Forty-one patients with Multiple Sclerosis were studied with Magnetic Resonance Imaging (MRI) and a battery of NeuroPsychological tests to determine the pattern of lobar distribution of lesions in the Relapsing/Progressive and Relapsing/Remitting forms of the disease.
Correlation of lesions with the patient's Cognitive and Emotional Dysfunction was also obtained.
The results of this study indicate that patients with Progressive/Relapsing Multiple Sclerosis are characterized by the large or coalescent lesions located predominantly in the PeriVentricular Area.
These lesions were more frequently found in the ParietoOccipital areas and were accompanied by significant Cognitive dysfunction and severe personality changes.
The patients with Relapsing/Remitting disease, however, were characterized by Punctiform or small discrete lesions predominantly located in the Intermediate and SubCortical areas.
These lesions were more frequently seen in the ParietoOccipital regions and the patients had significantly less severe Cognitive and Emotional involvement than did the patients with Relapsing/Progressive disease.

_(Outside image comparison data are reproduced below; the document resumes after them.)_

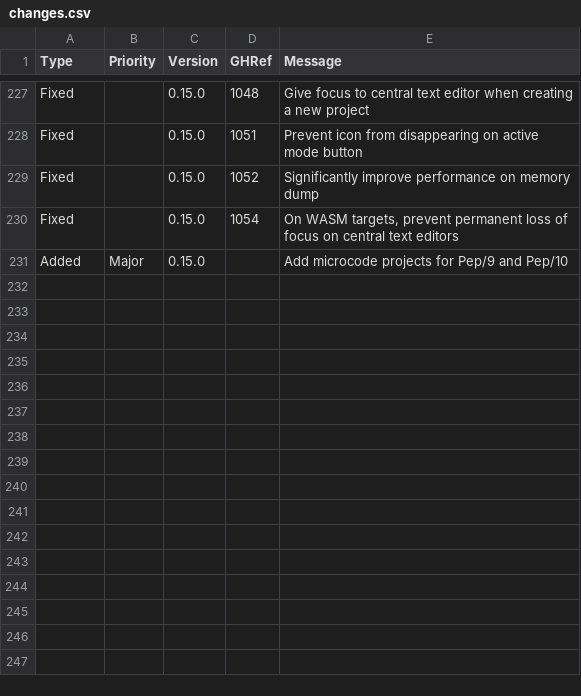
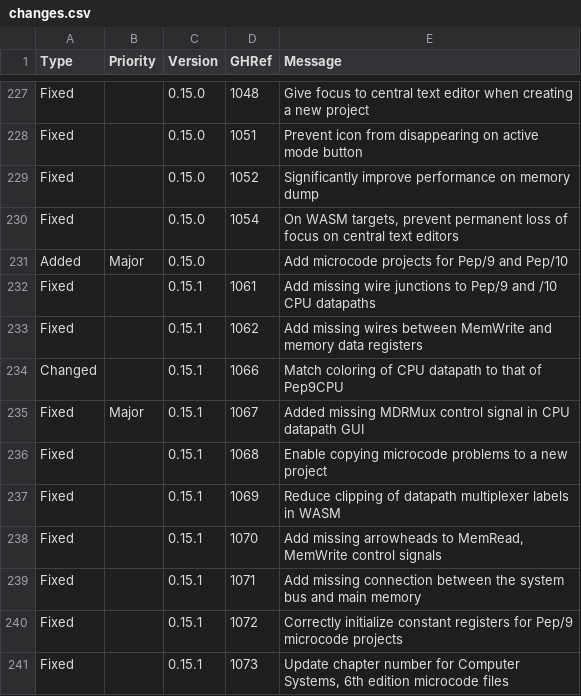
Before and after one commit to Matthew-McRaven/Pepp, a CSV file: data/changelog/changes.csv, drawn as a sheet; only a part is shown, gaps mark what is left out; the diff names each change by its address in the sheet, - before the commit and + after, or states it on an @@ line.

Commit message:
docs: add changelog items for v0.15.1

```diff
--- a/data/changelog/changes.csv
+++ b/data/changelog/changes.csv
+row 232: Fixed |  | 0.15.1 | 1061 | Add missing wire junctions to Pep/9 and /10 CPU datapaths
+row 233: Fixed |  | 0.15.1 | 1062 | Add missing wires between MemWrite and memory data registers
+row 234: Changed |  | 0.15.1 | 1066 | Match coloring of CPU datapath to that of Pep9CPU
+row 235: Fixed | Major | 0.15.1 | 1067 | Added missing MDRMux control signal in CPU datapath GUI
+row 236: Fixed |  | 0.15.1 | 1068 | Enable copying microcode problems to a new project
+row 237: Fixed |  | 0.15.1 | 1069 | Reduce clipping of datapath multiplexer labels in WASM
+row 238: Fixed |  | 0.15.1 | 1070 | Add missing arrowheads to MemRead, MemWrite control signals
+row 239: Fixed |  | 0.15.1 | 1071 | Add missing connection between the system bus and main memory
+row 240: Fixed |  | 0.15.1 | 1072 | Correctly initialize constant registers for Pep/9 microcode projects
+row 241: Fixed |  | 0.15.1 | 1073 | Update chapter number for Computer Systems, 6th edition microcode files
```
Also changed, not shown: data/changelog/versions.csv.
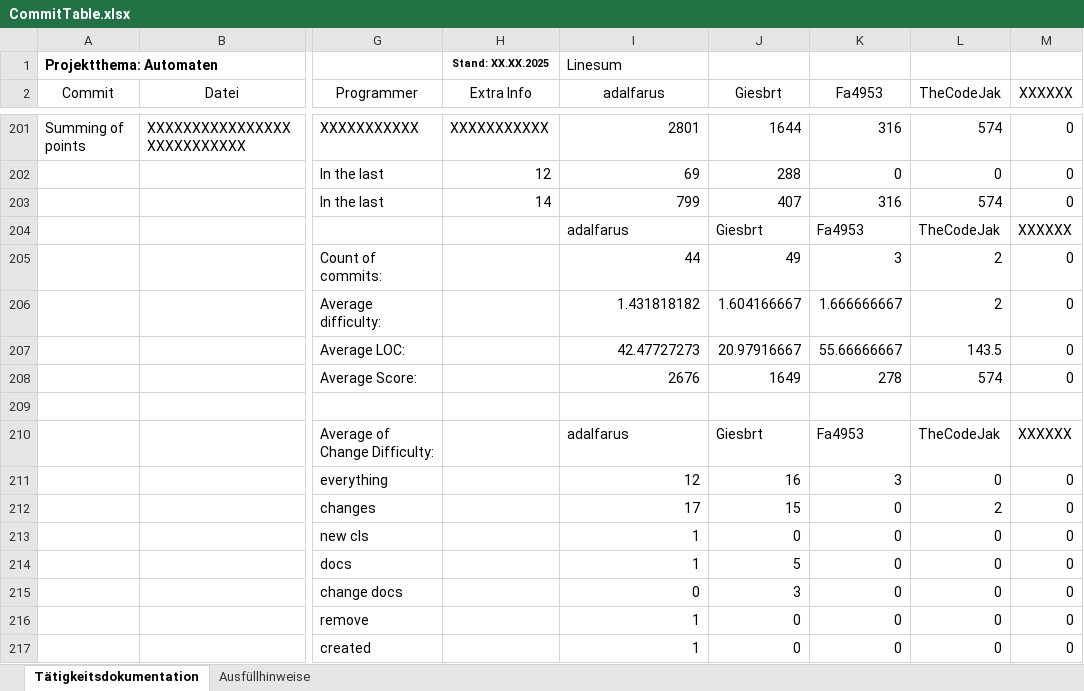
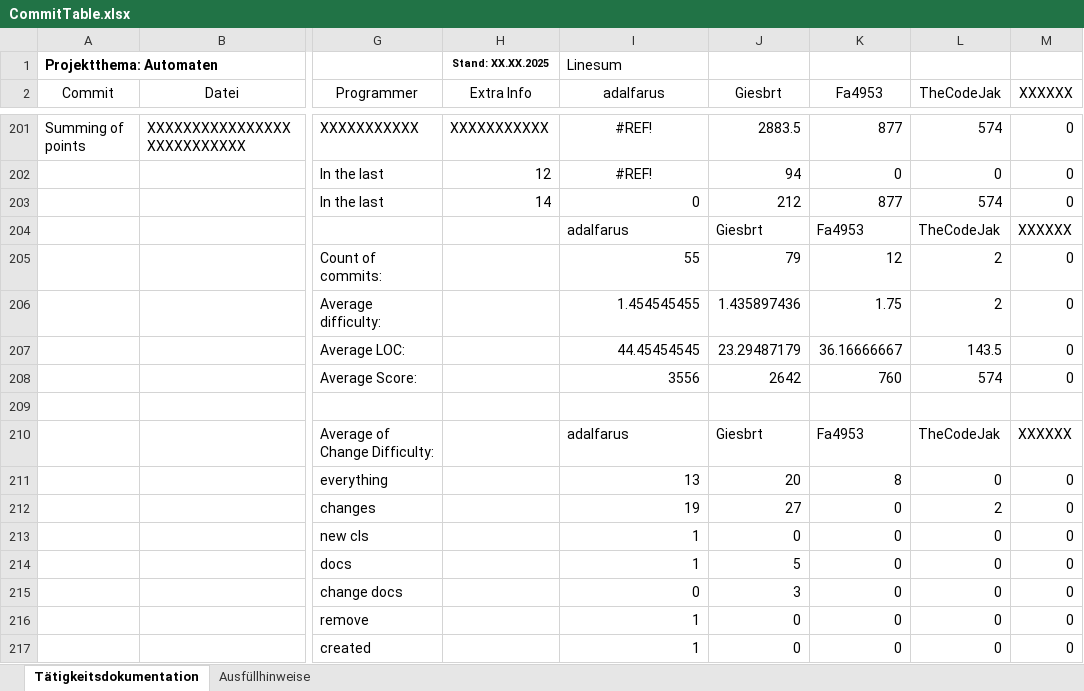
Before and after one commit to Giesbrt/Automaten, an Excel workbook: meta/dudpy-planning/CommitTable.xlsx, sheet Tätigkeitsdokumentation, drawn as a sheet; only a part is shown, gaps mark what is left out; values as stored, in another font and other column widths than the file's, no borders; charts and pictures not drawn; the diff covers the shown part only; the diff names each change by its address in the sheet, - before the commit and + after, or states it on an @@ line.

```diff
--- a/meta/dudpy-planning/CommitTable.xlsx (sheet Tätigkeitsdokumentation)
+++ b/meta/dudpy-planning/CommitTable.xlsx (sheet Tätigkeitsdokumentation)
-I201 (adalfarus): 2801
+I201 (adalfarus): #REF!
-I201:I202 alignment: right
+I201:I202 alignment: center
-J201 (Giesbrt): 1644
+J201 (Giesbrt): 2883.5
-K201 (Fa4953): 316
+K201 (Fa4953): 877
-I202 (adalfarus): 69
+I202 (adalfarus): #REF!
-J202 (Giesbrt): 288
+J202 (Giesbrt): 94
-I203 (adalfarus): 799
+I203 (adalfarus): 0
-J203 (Giesbrt): 407
+J203 (Giesbrt): 212
-K203 (Fa4953): 316
+K203 (Fa4953): 877
-I205 (adalfarus): 44
+I205 (adalfarus): 55
-J205 (Giesbrt): 49
+J205 (Giesbrt): 79
-K205 (Fa4953): 3
+K205 (Fa4953): 12
-I206 (adalfarus): 1.431818182
+I206 (adalfarus): 1.454545455
-J206 (Giesbrt): 1.604166667
+J206 (Giesbrt): 1.435897436
-K206 (Fa4953): 1.666666667
+K206 (Fa4953): 1.75
-I207 (adalfarus): 42.47727273
+I207 (adalfarus): 44.45454545
-J207 (Giesbrt): 20.97916667
+J207 (Giesbrt): 23.29487179
-K207 (Fa4953): 55.66666667
+K207 (Fa4953): 36.16666667
-I208 (adalfarus): 2676
+I208 (adalfarus): 3556
-J208 (Giesbrt): 1649
+J208 (Giesbrt): 2642
-K208 (Fa4953): 278
+K208 (Fa4953): 760
-I211 (adalfarus): 12
+I211 (adalfarus): 13
-J211 (Giesbrt): 16
+J211 (Giesbrt): 20
-K211 (Fa4953): 3
+K211 (Fa4953): 8
-I212 (adalfarus): 17
+I212 (adalfarus): 19
-J212 (Giesbrt): 15
+J212 (Giesbrt): 27
```
Also changed, not shown: 50 added rows, 50 removed rows and 10 edited cells elsewhere in this sheet, formulas that keep their value, charts or pictures, 5 other files.
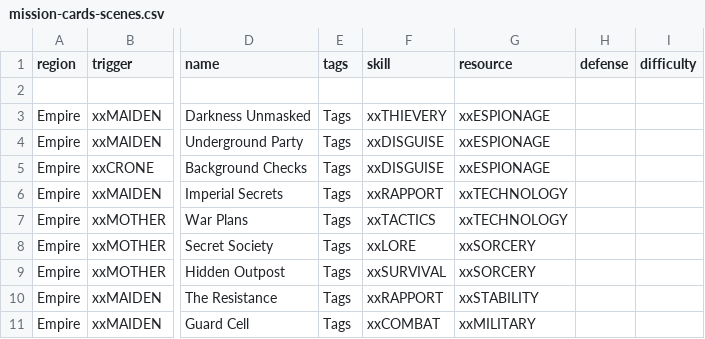
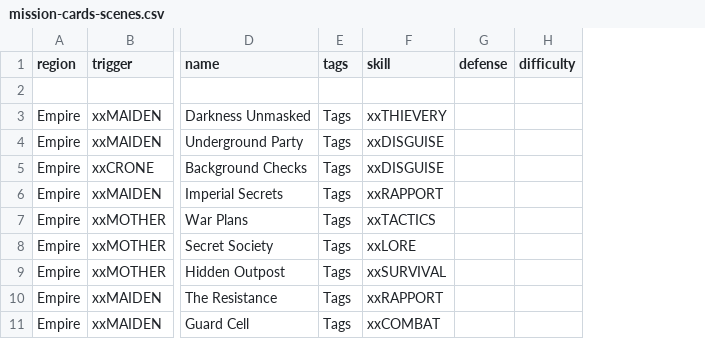
Before and after one commit to ziapeltagames/six-winters, a CSV file: csv/mission-cards-scenes.csv, drawn as a sheet; only a part is shown, gaps mark what is left out; the diff names each change by its address in the sheet, - before the commit and + after, or states it on an @@ line.

```diff
--- a/csv/mission-cards-scenes.csv
+++ b/csv/mission-cards-scenes.csv
-column G (resource), rows 3-11: xxESPIONAGE | xxESPIONAGE | xxESPIONAGE | xxTECHNOLOGY | xxTECHNOLOGY | xxSORCERY | xxSORCERY | xxSTABILITY | xxMILITARY
```
Also changed, not shown: csv/mission-cards-obstacles.csv, csv/mission-cards-threats.csv, 4 other files.
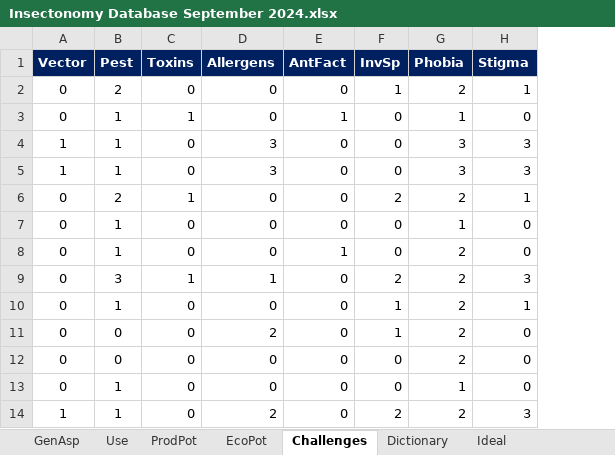
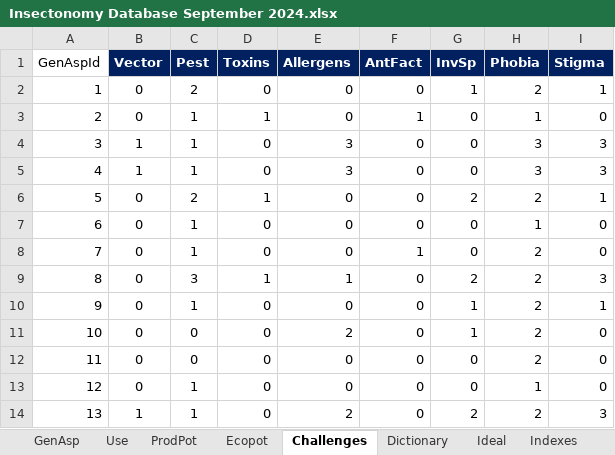
Before and after one commit to Alequira/INSECTONOMY, an Excel workbook: data_base/CSV/Excel/Insectonomy Database September 2024.xlsx, sheet Challenges, drawn as a sheet; only a part is shown; values as stored, in another font and other column widths than the file's, no borders; the diff names each change by its address in the sheet, - before the commit and + after, or states it on an @@ line.

Commit message:
datos challenges

```diff
--- a/data_base/CSV/Excel/Insectonomy Database September 2024.xlsx (sheet Challenges)
+++ b/data_base/CSV/Excel/Insectonomy Database September 2024.xlsx (sheet Challenges)
-sheet tab: EcoPot
+sheet tab: Ecopot
+sheet tab: Indexes
+column A (GenAspId), rows 2-14: 1 | 2 | 3 | 4 | 5 | 6 | 7 | 8 | 9 | 10 | 11 | 12 | 13
```
Also changed, not shown: sheet GenAsp, sheet Ecopot, sheet Use, sheet ProdPot, formulas that keep their value, 16 other files.
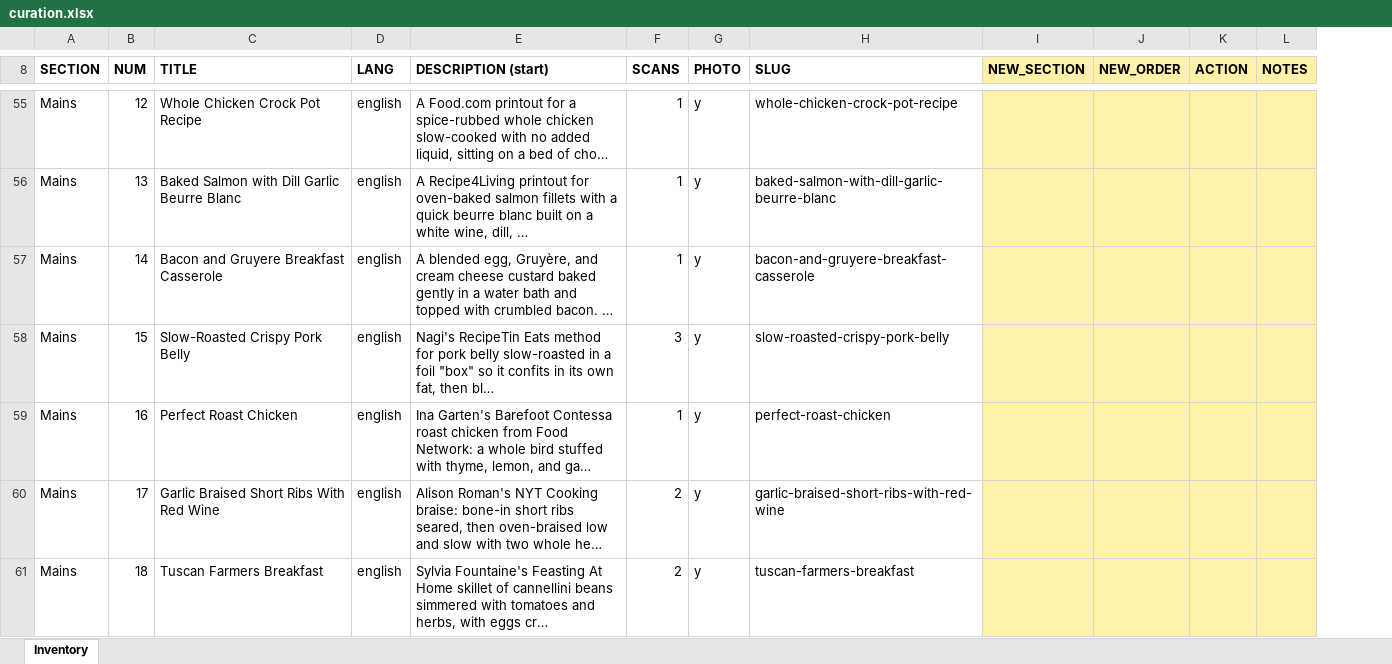
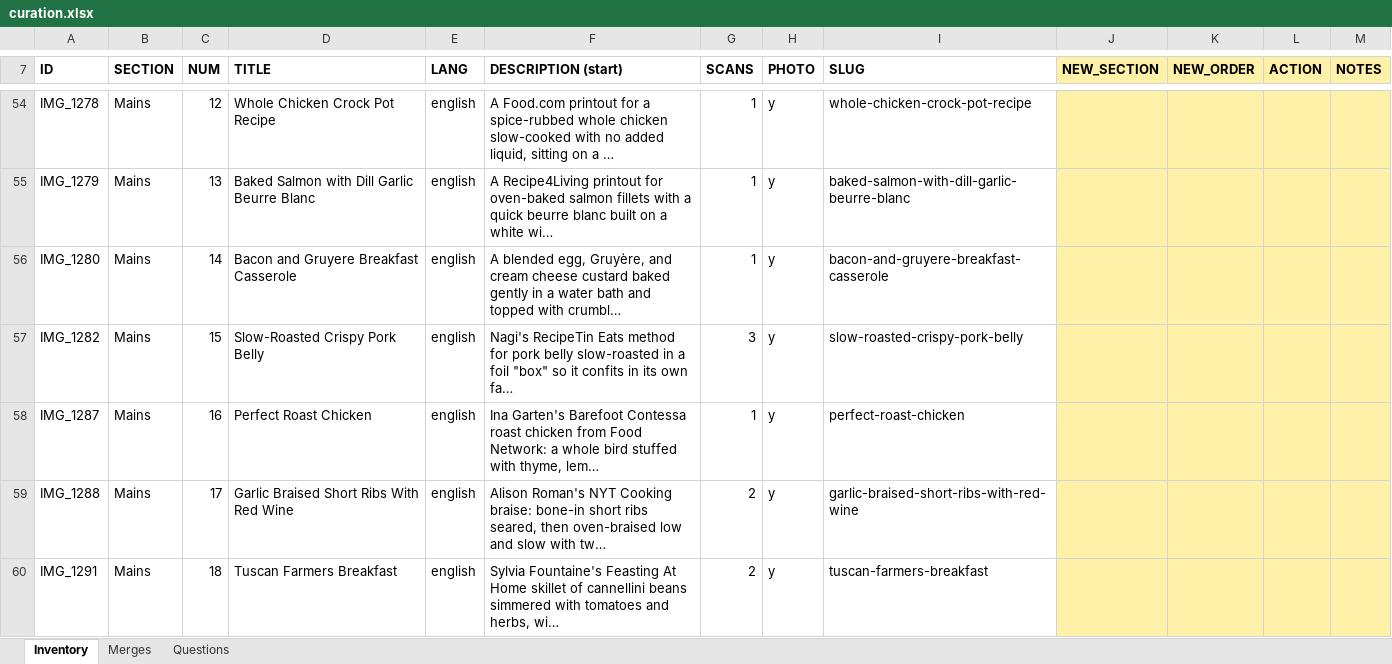
Before and after one commit to w4gnerd5/family-cookbook, an Excel workbook: curation.xlsx, sheet Inventory, drawn as a sheet; only a part is shown, gaps mark what is left out; values as stored, in another font and other column widths than the file's, no borders; addresses are those after the commit; the diff covers the shown part only; the diff names each change by its address in the sheet, - before the commit and + after, or states it on an @@ line.

```diff
--- a/curation.xlsx (sheet Inventory)
+++ b/curation.xlsx (sheet Inventory)
+sheet tab: Merges
+sheet tab: Questions
+column A (ID), rows 54-60: IMG_1278 | IMG_1279 | IMG_1280 | IMG_1282 | IMG_1287 | IMG_1288 | IMG_1291
-F54 (DESCRIPTION (start)): …on a bed of cho…
+F54 (DESCRIPTION (start)): …on a …
-F55 (DESCRIPTION (start)): …a white wine, dill, …
+F55 (DESCRIPTION (start)): …a white wi…
-F56 (DESCRIPTION (start)): …topped with crumbled bacon. …
+F56 (DESCRIPTION (start)): …topped with crumbl…
-F57 (DESCRIPTION (start)): …its own fat, then bl…
+F57 (DESCRIPTION (start)): …its own fa…
-F58 (DESCRIPTION (start)): …with thyme, lemon, and ga…
+F58 (DESCRIPTION (start)): …with thyme, lem…
-F59 (DESCRIPTION (start)): …slow with two whole he…
+F59 (DESCRIPTION (start)): …slow with tw…
-F60 (DESCRIPTION (start)): …and herbs, with eggs cr…
+F60 (DESCRIPTION (start)): …and herbs, wi…
```
Also changed, not shown: 1 removed row and 87 edited cells elsewhere in this sheet, 1 other file.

Recognition of these patterns was easily accomplished by MRI.
In this investigation MRI studies were utilized as an index of the pathological changes occurring at one point in time in the evaluation of the disease.
Only repeated MRI studies and continuous clinical observation can establish the final diagnosis.